The HearthSim Styleguide

This is the HearthSim Styleguide for code and commits.

Consistency in style increases readability. This lowers the barrier of entry for new contributors and reduces the chances of trivial mistakes, typos and bugs surfacing.

HearthSim projects adhere to the style guidelines highlighted here.

All languages

The golden rules

All projects use tabs. Here is the reasoning behind this decision. In not so many words, tab size can be customized by the reader which means indent size preferences do not matter.

Readability matters. If a rule is causing code to become less readable, knowing when to bend it is more important than obeying some guidelines.

All rules are there to make your code more readable. If they are not achieving that, it’s a bug.

The specifics

Clear, concise variable names. Also see: How to name things in programming. Use the established language convention for the casing style (for example, under_score for Python variables, camelCase for JavaScript variables).

Avoid alignment in general unless you have a good reason not to. Mid-line alignment means having to go back on previous untouched line and add unnecessary noise/whitespace changes in your commits when changing other lines in the block. This makes reviews harder and can let bugs sneak in.

Avoid left-alignment specifically. Left-alignment is not just ugly, it is incompatible with both tabs and proportional fonts (mixed indent is never acceptable). Fortunately, there are better alternatives:

# Bad
def some_function(lots, of, arguments, ...
                  even, more args):

# Good
def some_function(
	lots, of, arguments, ...
	even, more, args

# Better
def some_function(less, arguments):

Wrap for clarity. Line length softwrap limits are a popular debate but rarely actually matter. 80 characters, 90, 100, 120… it tends to all be the same. Long lines are generally less readable than shorter ones, so you should strive to have them below 80 characters, but it should not be a big deal if you go past that limit. The established limit in our projects is 92 characters for code.

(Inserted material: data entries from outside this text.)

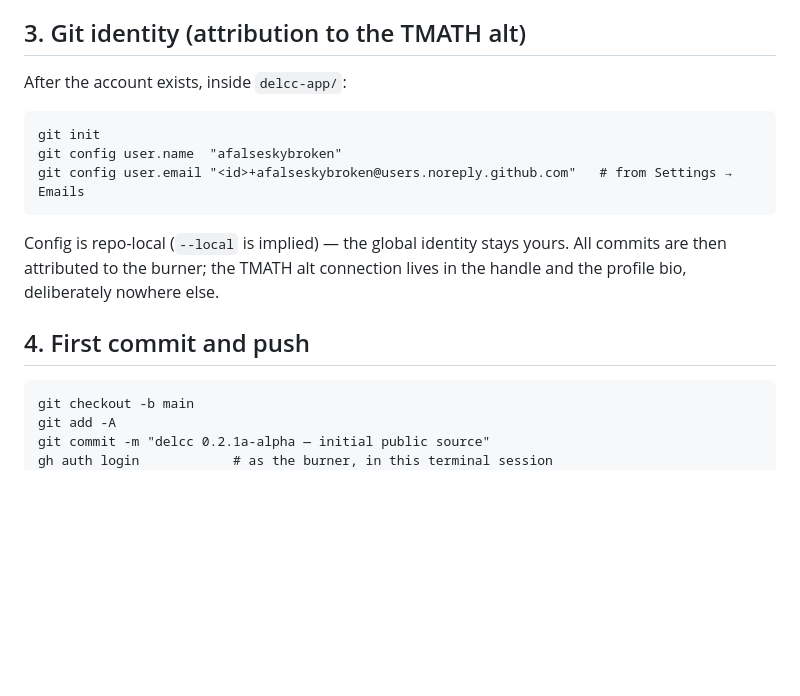
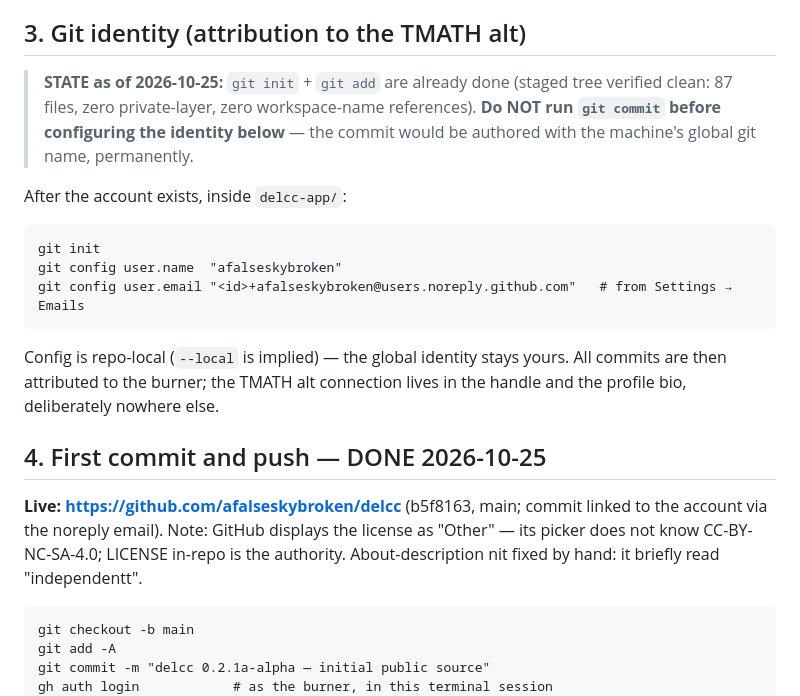
Before and after one commit to afalseskybroken/delcc, a Markdown page: PUBLISH.md, the part around the change. GitHub-like rendering; blank space fills up the shorter version.

Commit message:
docs: reporting link live, PUBLISH §4 closed, §3 straggler

````diff
--- a/PUBLISH.md
+++ b/PUBLISH.md
@@ -60,6 +60,11 @@ publishable tree.
 
 ## 3. Git identity (attribution to the TMATH alt)
 
+> **STATE as of 2026-10-25:** `git init` + `git add` are already done (staged tree
+> verified clean: 87 files, zero private-layer, zero workspace-name references).
+> **Do NOT run `git commit` before configuring the identity below** — the commit
+> would be authored with the machine's global git name, permanently.
+
 After the account exists, inside `delcc-app/`:
 
 ```
@@ -72,7 +77,12 @@ Config is repo-local (`--local` is implied) — the global identity stays yours.
 All commits are then attributed to the burner; the TMATH alt connection lives in
 the handle and the profile bio, deliberately nowhere else.
 
-## 4. First commit and push
+## 4. First commit and push — DONE 2026-10-25
+
+**Live: https://github.com/afalseskybroken/delcc** (b5f8163, main; commit linked
+to the account via the noreply email). Note: GitHub displays the license as
+"Other" — its picker does not know CC-BY-NC-SA-4.0; LICENSE in-repo is the
+authority. About-description nit fixed by hand: it briefly read "independentt".
 
 ```
 git checkout -b main
````
Also changed, not shown: SECURITY.md (+4 -3 lines).
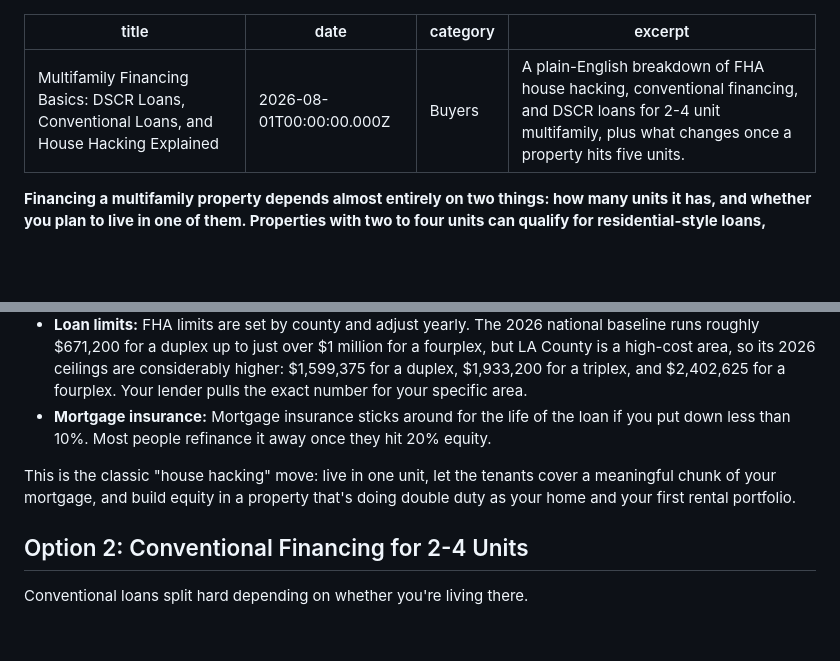
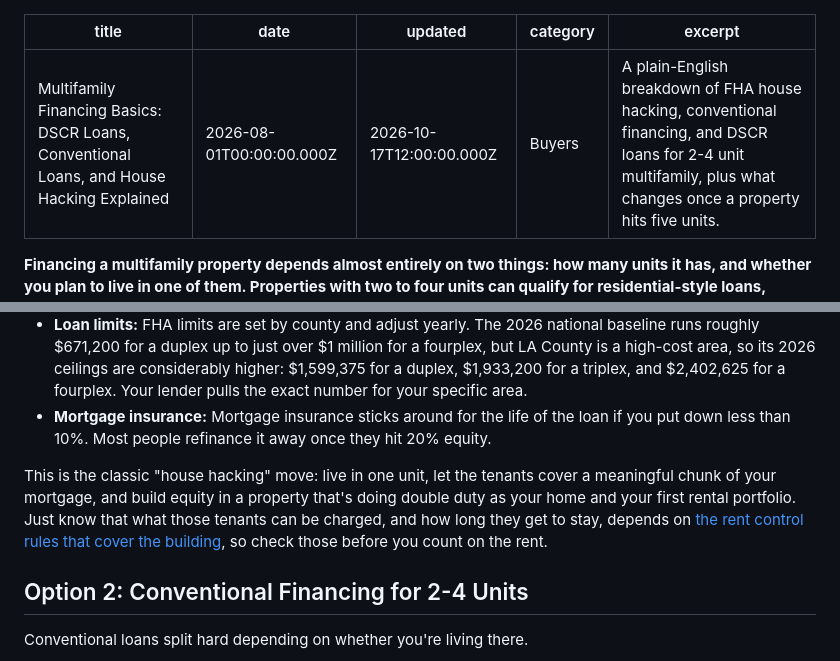
Before and after one commit to CailaBallDionne/closingwithcaila, a Markdown page: caila-site-netlify (1)/_posts/multifamily-financing-basics.md, 2 parts joined by grey strips. Drawn GitHub-style; blank space fills up the shorter version.

```diff
--- a/caila-site-netlify (1)/_posts/multifamily-financing-basics.md
+++ b/caila-site-netlify (1)/_posts/multifamily-financing-basics.md
@@ -1,6 +1,7 @@
 ---
 title: "Multifamily Financing Basics: DSCR Loans, Conventional Loans, and House Hacking Explained"
 date: 2026-08-01T00:00:00.000Z
+updated: 2026-10-17T12:00:00.000Z
 category: Buyers
 excerpt: A plain-English breakdown of FHA house hacking, conventional financing, and DSCR loans for 2-4 unit multifamily, plus what changes once a property hits five units.
 ---
@@ -34,7 +35,7 @@ A few things to know before you get attached to this plan:
 - **Loan limits:** FHA limits are set by county and adjust yearly. The 2026 national baseline runs roughly $671,200 for a duplex up to just over $1 million for a fourplex, but LA County is a high-cost area, so its 2026 ceilings are considerably higher: $1,599,375 for a duplex, $1,933,200 for a triplex, and $2,402,625 for a fourplex. Your lender pulls the exact number for your specific area.
 - **Mortgage insurance:** Mortgage insurance sticks around for the life of the loan if you put down less than 10%. Most people refinance it away once they hit 20% equity.
 
-This is the classic "house hacking" move: live in one unit, let the tenants cover a meaningful chunk of your mortgage, and build equity in a property that's doing double duty as your home and your first rental portfolio.
+This is the classic "house hacking" move: live in one unit, let the tenants cover a meaningful chunk of your mortgage, and build equity in a property that's doing double duty as your home and your first rental portfolio. Just know that what those tenants can be charged, and how long they get to stay, depends on [the rent control rules that cover the building](https://closingwithcaila.com/blog/rent-control-duplex-buyers-los-angeles-foothills), so check those before you count on the rent.
 
 ## Option 2: Conventional Financing for 2-4 Units
 
```
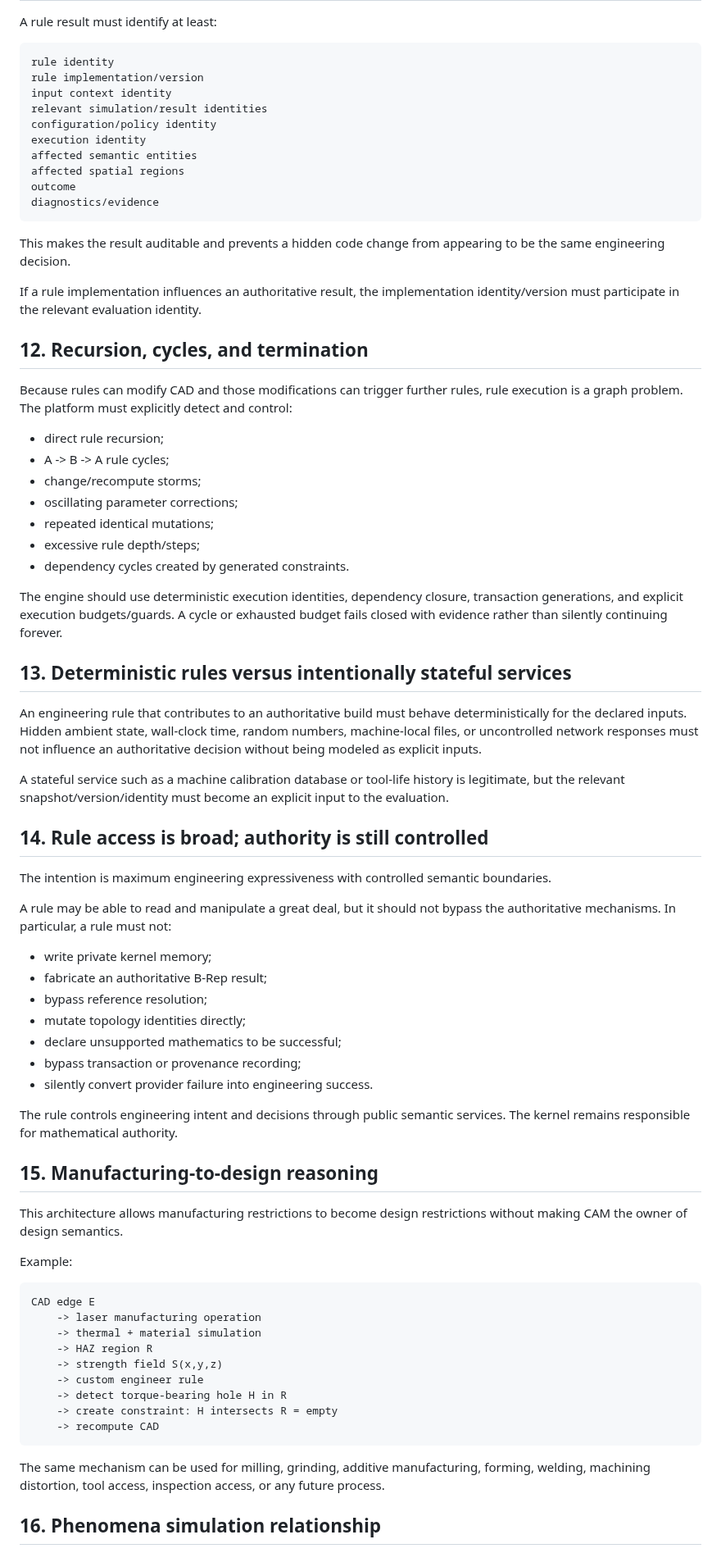
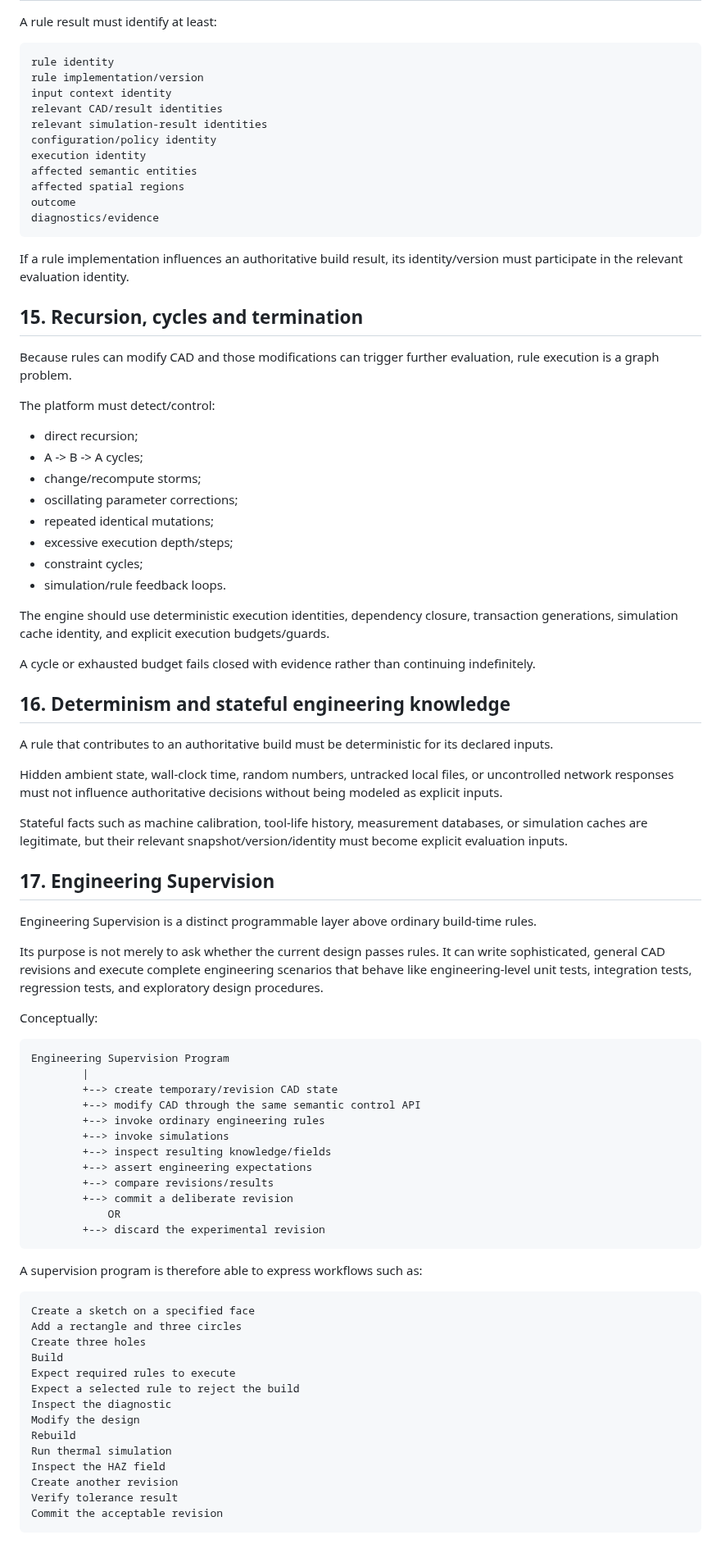
Before and after one commit to shennagyp-netizen/UMLCAD.V.7, a Markdown page: docs/fw/ENGINEERING_PROGRAMMABILITY.md, the part around one of its changes. Shown at 82% size. GitHub-like rendering.

Commit message:
docs: refine rule simulation cache build enforcement and supervision

```diff
--- a/docs/fw/ENGINEERING_PROGRAMMABILITY.md
+++ b/docs/fw/ENGINEERING_PROGRAMMABILITY.md
@@ -295,7 +443,8 @@ A rule result must identify at least:
 rule identity
 rule implementation/version
 input context identity
-relevant simulation/result identities
+relevant CAD/result identities
+relevant simulation-result identities
 configuration/policy identity
 execution identity
 affected semantic entities
@@ -304,65 +453,74 @@ outcome
 diagnostics/evidence
 ~~~
 
-This makes the result auditable and prevents a hidden code change from appearing to be the same engineering decision.
+If a rule implementation influences an authoritative build result, its identity/version must participate in the relevant evaluation identity.
 
-If a rule implementation influences an authoritative result, the implementation identity/version must participate in the relevant evaluation identity.
+## 15. Recursion, cycles and termination
 
-## 12. Recursion, cycles, and termination
+Because rules can modify CAD and those modifications can trigger further evaluation, rule execution is a graph problem.
 
-Because rules can modify CAD and those modifications can trigger further rules, rule execution is a graph problem. The platform must explicitly detect and control:
+The platform must detect/control:
 
-- direct rule recursion;
-- A -> B -> A rule cycles;
+- direct recursion;
+- A -> B -> A cycles;
 - change/recompute storms;
 - oscillating parameter corrections;
 - repeated identical mutations;
-- excessive rule depth/steps;
-- dependency cycles created by generated constraints.
+- excessive execution depth/steps;
+- constraint cycles;
+- simulation/rule feedback loops.
 
-The engine should use deterministic execution identities, dependency closure, transaction generations, and explicit execution budgets/guards. A cycle or exhausted budget fails closed with evidence rather than silently continuing forever.
+The engine should use deterministic execution identities, dependency closure, transaction generations, simulation cache identity, and explicit execution budgets/guards.
 
-## 13. Deterministic rules versus intentionally stateful services
+A cycle or exhausted budget fails closed with evidence rather than continuing indefinitely.
 
-An engineering rule that contributes to an authoritative build must behave deterministically for the declared inputs. Hidden ambient state, wall-clock time, random numbers, machine-local files, or uncontrolled network responses must not influence an authoritative decision without being modeled as explicit inputs.
+## 16. Determinism and stateful engineering knowledge
 
-A stateful service such as a machine calibration database or tool-life history is legitimate, but the relevant snapshot/version/identity must become an explicit input to the evaluation.
+A rule that contributes to an authoritative build must be deterministic for its declared inputs.
 
-## 14. Rule access is broad; authority is still controlled
+Hidden ambient state, wall-clock time, random numbers, untracked local files, or uncontrolled network responses must not influence authoritative decisions without being modeled as explicit inputs.
 
-The intention is maximum engineering expressiveness with controlled semantic boundaries.
+Stateful facts such as machine calibration, tool-life history, measurement databases, or simulation caches are legitimate, but their relevant snapshot/version/identity must become explicit evaluation inputs.
 
-A rule may be able to read and manipulate a great deal, but it should not bypass the authoritative mechanisms. In particular, a rule must not:
+## 17. Engineering Supervision
 
-- write private kernel memory;
-- fabricate an authoritative B-Rep result;
-- bypass reference resolution;
-- mutate topology identities directly;
-- declare unsupported mathematics to be successful;
-- bypass transaction or provenance recording;
-- silently convert provider failure into engineering success.
+Engineering Supervision is a distinct programmable layer above ordinary build-time rules.
 
-The rule controls engineering intent and decisions through public semantic services. The kernel remains responsible for mathematical authority.
+Its purpose is not merely to ask whether the current design passes rules. It can write sophisticated, general CAD revisions and execute complete engineering scenarios that behave like engineering-level unit tests, integration tests, regression tests, and exploratory design procedures.
 
-## 15. Manufacturing-to-design reasoning
-
-This architecture allows manufacturing restrictions to become design restrictions without making CAM the owner of design semantics.
-
-Example:
+Conceptually:
 
 ~~~
-CAD edge E
-    -> laser manufacturing operation
-    -> thermal + material simulation
-    -> HAZ region R
-    -> strength field S(x,y,z)
-    -> custom engineer rule
-    -> detect torque-bearing hole H in R
-    -> create constraint: H intersects R = empty
-    -> recompute CAD
+Engineering Supervision Program
+        |
+        +--> create temporary/revision CAD state
+        +--> modify CAD through the same semantic control API
+        +--> invoke ordinary engineering rules
+        +--> invoke simulations
+        +--> inspect resulting knowledge/fields
+        +--> assert engineering expectations
+        +--> compare revisions/results
+        +--> commit a deliberate revision
+            OR
+        +--> discard the experimental revision
 ~~~
 
-The same mechanism can be used for milling, grinding, additive manufacturing, forming, welding, machining distortion, tool access, inspection access, or any future process.
+A supervision program is therefore able to express workflows such as:
 
-## 16. Phenomena simulation relationship
+~~~
+Create a sketch on a specified face
+Add a rectangle and three circles
+Create three holes
+Build
+Expect required rules to execute
+Expect a selected rule to reject the build
+Inspect the diagnostic
+Modify the design
+Rebuild
+Run thermal simulation
+Inspect the HAZ field
+Create another revision
+Verify tolerance result
+Commit the acceptable revision
+~~~
 
```
Also changed, not shown: other parts of docs/fw/ENGINEERING_PROGRAMMABILITY.md (+312 -106 lines).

Never break lines for the sake of the wrap limit. A series of backslashes make code very hard to folow. If you have to deal with a long line, make sure to move logic to temporary variables with concise names… as long as it makes sense to do so. Text matters less, as long as it’s consistent - inconsistent wrapping in text makes it a lot less readable. The exception to this is git commits. Those are limited to 72 characters for the summary, 79 for the description.


The Git tree is one of the core parts of the project. It is one of the first places new contributors will look at the project. Keep it healthy.

Basic rules:

One change per commit. There should be no changes in a commit which are unrelated to its message. This makes the log easier to follow and helps with bisection.

Each individual commit should pass tests. This is more of a guideline than a rule, but the spirit of it is to have individual commits that make sense on their own and can be reverted.

Consistent commit messages with a one-line summary and a description if needed. Follow these conventions.

Use autoclose messages. If a commit fixes a bug, append Fixes #xxx at the end of the description (where xxx is the issue number). Github supports this syntax to autoclose the issue in question. If the issue is not specifically a bug, or isn’t simply fixed, use Closes instead of Fixes.

No merge commits. Merge commits have their use; unfortunately, in both git and Github, they are unnecessary noise in the logs. As we have established, the git log is a precious resource for both newcomers and veterans to a project and should be treated with respect. Merge commits ruin that.

Project-specific destructive operation windows. Rebases, amends and fixes of the sort are very useful to keep a clean tree but they are destructive operations and are a problem for other contributors. A very large project may simply not have a destructive window at all, while an unknown one has as long as the author wants. A good default on the more popular projects is 5 minutes, which leaves enough time to fix any immediate problems.

Reminder to contributors:

When filing a Pull Request, make sure it is rebased on top of most recent master. If you need to modify it or amend it in some way, you should always appropriately fixup the issues in git and force-push your changes to your fork.

Also see:


Our Python code follows PEP8, with exceptions outlined in the general section and below.

Double quote priority. That means you should use "double quotes" instead of 'single quotes' for strings, unless there are 'double quotes "inside"' the declared string. If there are both types, use double quotes. For docstrings, always use triple-double quotes.

No import block separation. The ordering stays the same as in PEP8, but we do not separate each block by newlines as this far too often results in noise.

No naked except clause. The except: statement catches everything, including exceptions such as KeyboardInterrupt. There is almost no situation in which this is desirable. Use except Exception: instead.


Use gofmt. It’s that simple.


  • Use K&R brace format.
  • Always use trailing semicolons.
  • Don’t break between selectors, unless there are a lot of them.
/* Good */
.warning, .error {
	color: red;

/* Bad */
	color: red;